Major Barbara at first appears like a rather innocuous play, nothing that would inspire the economist Beatrice Webb to call it a “dance of devils” and “the triumph of the unmoral purpose”: Her children all grown up, Lady Britomart Undershaft (Carol Schultz) finds herself in a precarious position: her husband, the weapons manufacturer Sir Andrew (Dan Daily), left long ago, but now it seems as if the family will need him once again. Her son and lapdog, Stephen (Alec Shaw), has no prospects. Her daughter Sarah (Becky Baumwoll) is engaged to the ridiculous Charles Lomax (Cary Donaldson), who will not receive his inheritance for some years. And her daughter Barbara (Hannah Cabell) has not only found herself the fiancée of Adolphus Cusins (Richard Gallagher), a poor professor of Greek, but she has joined the Salvation Army (becoming a Major), ensuring that the two will never have any money of their own. Enter Andrew, who is willing to finance his children but who insists on continuing the company tradition of leaving the business to a foundling who will be adopted and renamed Andrew Undershaft.
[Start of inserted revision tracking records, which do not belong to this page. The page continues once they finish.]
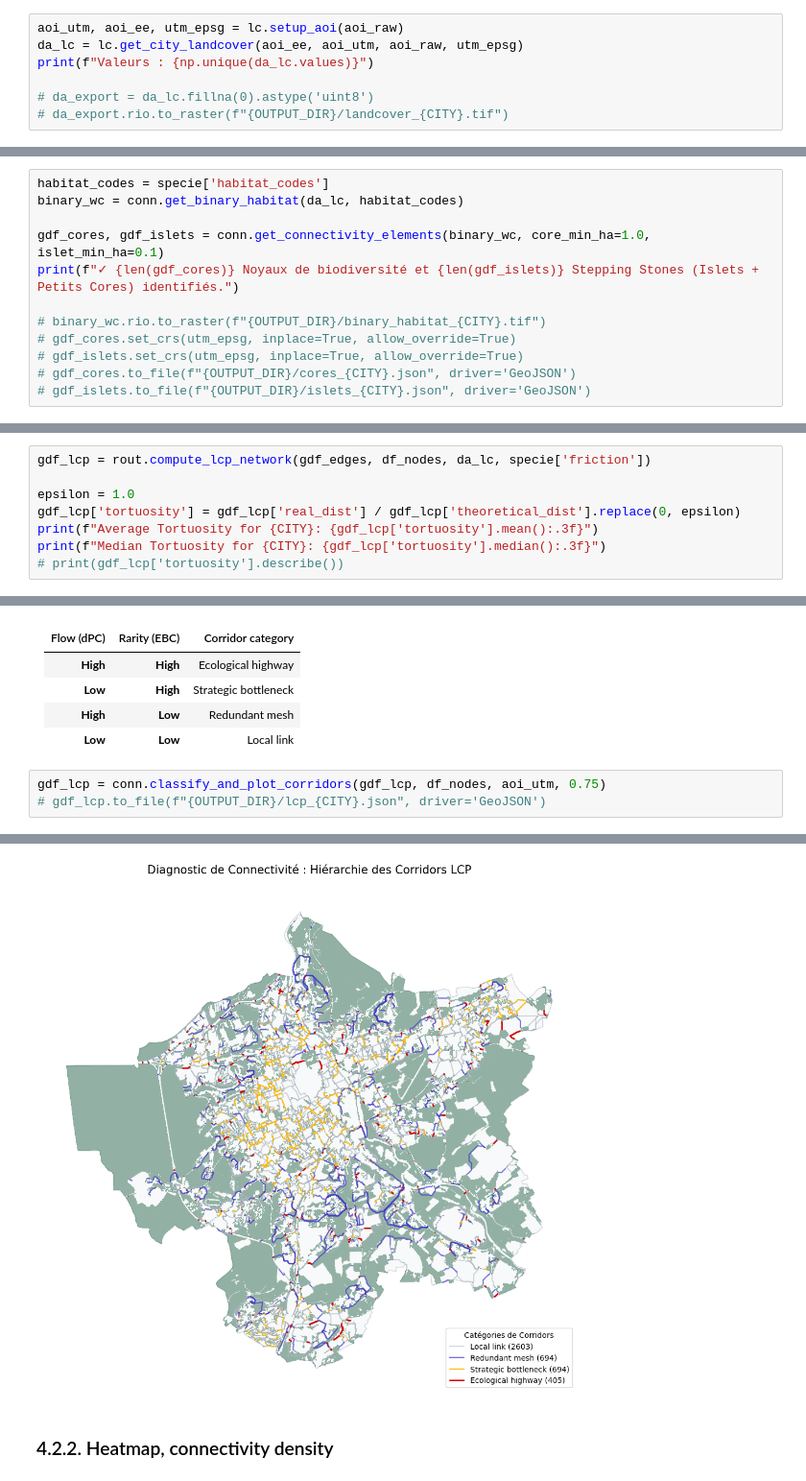
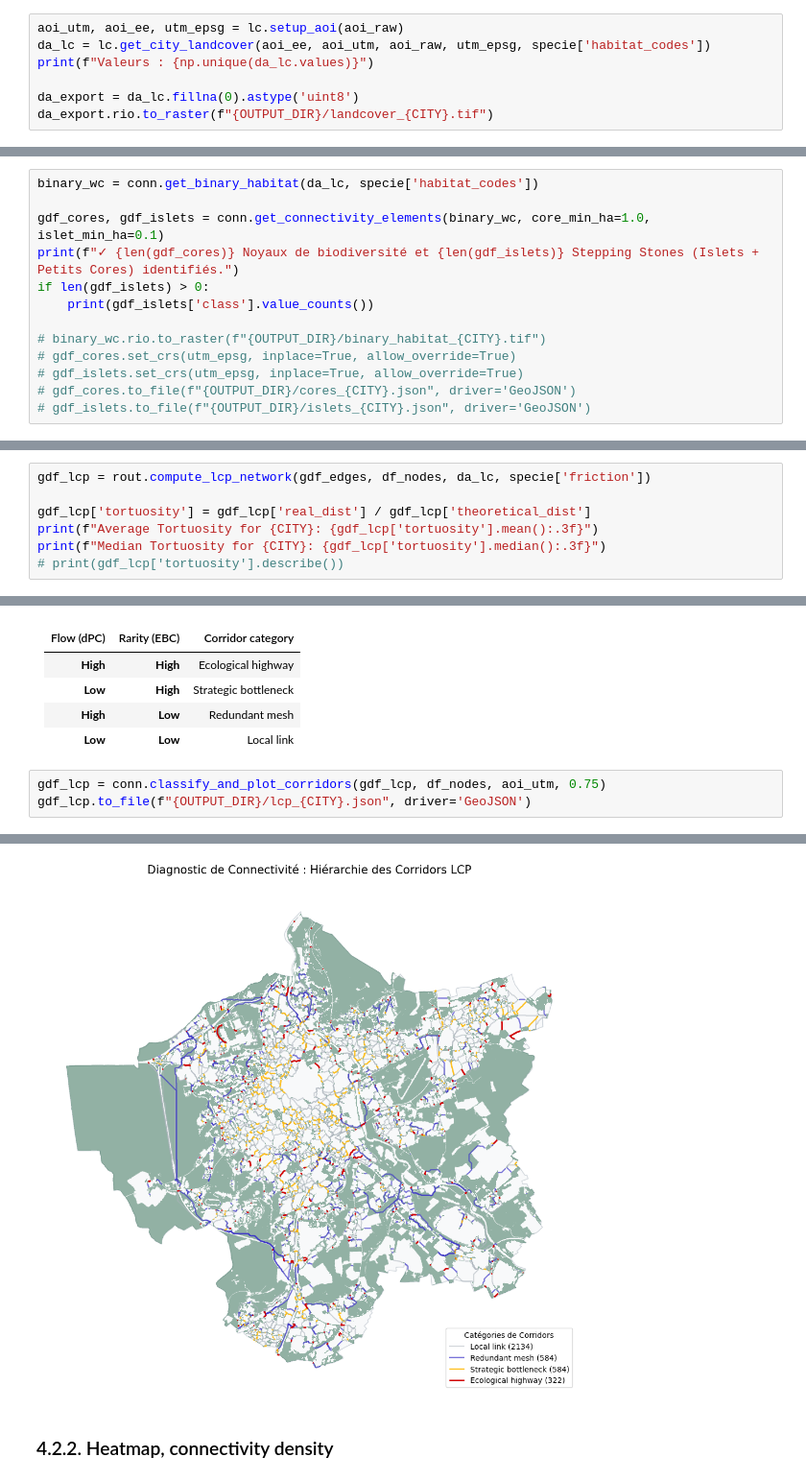
Before and after one commit to marion-billy/urbiverde_ivb, a Jupyter notebook: corridor_project/nancy_prod.ipynb, the cells around one changed output, grey strips where cells are left out. Shown at 96% size. Saved outputs shown, nothing was run; the diff lists cells and outputs as text.

```diff
--- a/corridor_project/nancy_prod.ipynb
+++ b/corridor_project/nancy_prod.ipynb
@@ -56,9 +59,9 @@ SyntaxError: '(' was never closed (routing.py, line 122)
 Landcover raster combining ESA WorldCover and OSM Highways
 # %%
 aoi_utm, aoi_ee, utm_epsg = lc.setup_aoi(aoi_raw)
-da_lc = lc.get_city_landcover(aoi_ee, aoi_utm, aoi_raw, utm_epsg)
+da_lc = lc.get_city_landcover(aoi_ee, aoi_utm, aoi_raw, utm_epsg, specie['habitat_codes'])
 print(f"Valeurs : {np.unique(da_lc.values)}")
 
-# da_export = da_lc.fillna(0).astype('uint8')
-# da_export.rio.to_raster(f"{OUTPUT_DIR}/landcover_{CITY}.tif")
+da_export = da_lc.fillna(0).astype('uint8')
+da_export.rio.to_raster(f"{OUTPUT_DIR}/landcover_{CITY}.tif")
 # %% [output]
@@ -68,11 +71,12 @@ Valeurs : [10. 30. 40. 50. 51. 52. 60. 80. 90. nan]
 # %% [markdown]
 Identifies morphological connectivity elements (nodes and stepping stones) based on species preferences
 # %%
-habitat_codes = specie['habitat_codes']
-binary_wc = conn.get_binary_habitat(da_lc, habitat_codes)
+binary_wc = conn.get_binary_habitat(da_lc, specie['habitat_codes'])
 
 gdf_cores, gdf_islets = conn.get_connectivity_elements(binary_wc, core_min_ha=1.0, islet_min_ha=0.1)
 print(f"✓ {len(gdf_cores)} Noyaux de biodiversité et {len(gdf_islets)} Stepping Stones (Islets + Petits Cores) identifiés.")
+if len(gdf_islets) > 0:
+    print(gdf_islets['class'].value_counts())
 
 # binary_wc.rio.to_raster(f"{OUTPUT_DIR}/binary_habitat_{CITY}.tif")
 # gdf_cores.set_crs(utm_epsg, inplace=True, allow_override=True)
@@ -134,8 +134,7 @@ From euclidean distance to real-world distance that accounts for landscape frict
 # %%
 gdf_lcp = rout.compute_lcp_network(gdf_edges, df_nodes, da_lc, specie['friction'])
 
-epsilon = 1.0
-gdf_lcp['tortuosity'] = gdf_lcp['real_dist'] / gdf_lcp['theoretical_dist'].replace(0, epsilon)
+gdf_lcp['tortuosity'] = gdf_lcp['real_dist'] / gdf_lcp['theoretical_dist']
 print(f"Average Tortuosity for {CITY}: {gdf_lcp['tortuosity'].mean():.3f}")
 print(f"Median Tortuosity for {CITY}: {gdf_lcp['tortuosity'].median():.3f}")
 # print(gdf_lcp['tortuosity'].describe())
@@ -178,5 +178,5 @@ gdf_lcp = conn.calculate_edge_betweenness(gdf_lcp, G_lcp)
 | **Low** | **Low** | Local link |
 # %%
 gdf_lcp = conn.classify_and_plot_corridors(gdf_lcp, df_nodes, aoi_utm, 0.75)
-# gdf_lcp.to_file(f"{OUTPUT_DIR}/lcp_{CITY}.json", driver='GeoJSON')
+gdf_lcp.to_file(f"{OUTPUT_DIR}/lcp_{CITY}.json", driver='GeoJSON')
 # %% [output]
@@ -183,4 +184,4 @@ gdf_lcp = conn.classify_and_plot_corridors(gdf_lcp, df_nodes, aoi_utm, 0.75)
-[figure, old version]
+[figure, new version]
 # %% [markdown]
 ### 4.2.2. Heatmap, connectivity density
 # %%
```
Also changed, not shown: parts of 15 cells of this notebook.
What distinguishes Major Barbara from Shaw’s more Wildean You Never Can Tell is Sir Andrew, who turns out to be quite possibly the most amiable mass murderer ever composed for the stage. He is an agent of death who joyfully declares his powerlessness before capitalism, whose motto is “Unashamed” and who insists on principle that a gun-maker must sell arms to “all men who offer an honest price for them.” His vision of humanity is chillingly convincing: he informs us that he never has to give orders to his workers, who refer to him as “Dandy Andy”—he only chats occasionally with them about their families—because they freely participate in this system. “The only thing Jones won’t stand,” he says of the typical employee, “is any rebellion from the man under him, or any assertion of social equality between the wife of the man with four shillings a week less than himself and Mrs. Jones.” His factory and the town that surrounds it, which contains schools, libraries, a ballroom, a banqueting chamber, and a nursing home, bears an eerie similarity to a socialist utopia. It is a shining, bleached, inviting hell. Compared to Sir Andrew, Barbara’s work of “converting starving men with a Bible in one hand and a slice of bread in the other” seems like an easy, exploitative failure.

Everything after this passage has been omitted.